The authority for the making of subordinate legislation can be found in any parent Act. It is not so easy to discover the subordinate legislation that has been made under that authority and passed into law, although as subordinate legislation has statutory force, any person bound by the provisions of the parent Act is deemed to have constructive notice of its existence.
The best source of information to discover all relevant subordinate legislation is a specialist publication which aims to bring the whole together. For the purpose of insolvency law, publications such as Butterworth’s "Insolvency Law Handbook", "The Annotated Guide to the Insolvency Legislation" (Sealy & Milman), "British Companies Legislation" (CCH Editions), Tolley’s "Insolvency Law Guide" and "Insolvency" by Totty and Moss aim to bring together most relevant legislation ie the Companies Acts, Company Directors Disqualification Act and others as well as the Insolvency Act, together with all supporting subordinate legislation. Official receivers with access to these publications on computer will find that cross referencing from a parent Act to its subordinate legislation is a simple windows based process ensuring that all relevant connections in the legislation are made.
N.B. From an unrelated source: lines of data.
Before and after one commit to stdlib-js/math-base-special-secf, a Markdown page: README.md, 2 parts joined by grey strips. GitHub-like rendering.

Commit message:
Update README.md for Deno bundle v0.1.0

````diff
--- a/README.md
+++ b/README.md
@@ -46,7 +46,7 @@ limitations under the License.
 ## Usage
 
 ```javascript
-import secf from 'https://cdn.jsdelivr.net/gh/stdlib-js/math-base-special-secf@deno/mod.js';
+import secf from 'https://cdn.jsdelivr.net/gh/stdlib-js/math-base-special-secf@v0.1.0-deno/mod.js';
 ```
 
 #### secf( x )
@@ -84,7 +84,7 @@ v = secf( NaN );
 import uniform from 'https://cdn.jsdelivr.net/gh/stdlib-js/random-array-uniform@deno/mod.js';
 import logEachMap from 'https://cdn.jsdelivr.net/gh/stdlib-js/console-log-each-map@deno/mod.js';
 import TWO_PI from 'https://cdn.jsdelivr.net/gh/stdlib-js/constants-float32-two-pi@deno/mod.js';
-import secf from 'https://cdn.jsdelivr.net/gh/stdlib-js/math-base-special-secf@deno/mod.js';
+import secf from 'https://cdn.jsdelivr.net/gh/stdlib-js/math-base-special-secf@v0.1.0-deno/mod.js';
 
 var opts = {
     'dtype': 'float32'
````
There is often an overlap in subject matter between Acts themselves and also between pieces of subordinate legislation. For example the Employment Rights Act 1996 and the Financial Services Act 1986, inter alia, will carry provisions having a bearing on insolvency practice. Sometimes an Act will insert new sections into another Act, as the Companies Act 1989 did with section 22A of the Company Directors Disqualification Act 1986 in applying the provisions of that Act to Building Societies. Section 22A itself cross references with the Building Societies Act 1986. The use of general insolvency publications such as those in paragraph 51.28 will ensure that official receivers have informed themselves fully.
Subordinate legislation may also be amended by other subordinate legislation. For example, the Banking Co-ordination (Second Council Directive) Regulations 1992 which were made under the European Communities Act 1972 amended Regulation 2 of the Insolvency Regulations 1986 defining a bank to include European deposit-takers in England and Wales. This was then incorporated into the Insolvency Regulations 1994 which revoked those passed in 1986 subject to transitional savings.
Statutory instruments can be drawn very narrowly to cover a particular aspect of the subject of a parent Act. These are also contained in general publications and cover such diverse matters as the Insolvency Practitioners Tribunal (Conduct of Investigations) Rules 1986 and the Insolvency Practitioners (Recognised Professional Bodies) Order 1986.
All extant subordinate legislation is given in an annex to "Insolvency" by Totty and Moss. A list of such legislation is produced as an annex to this chapter.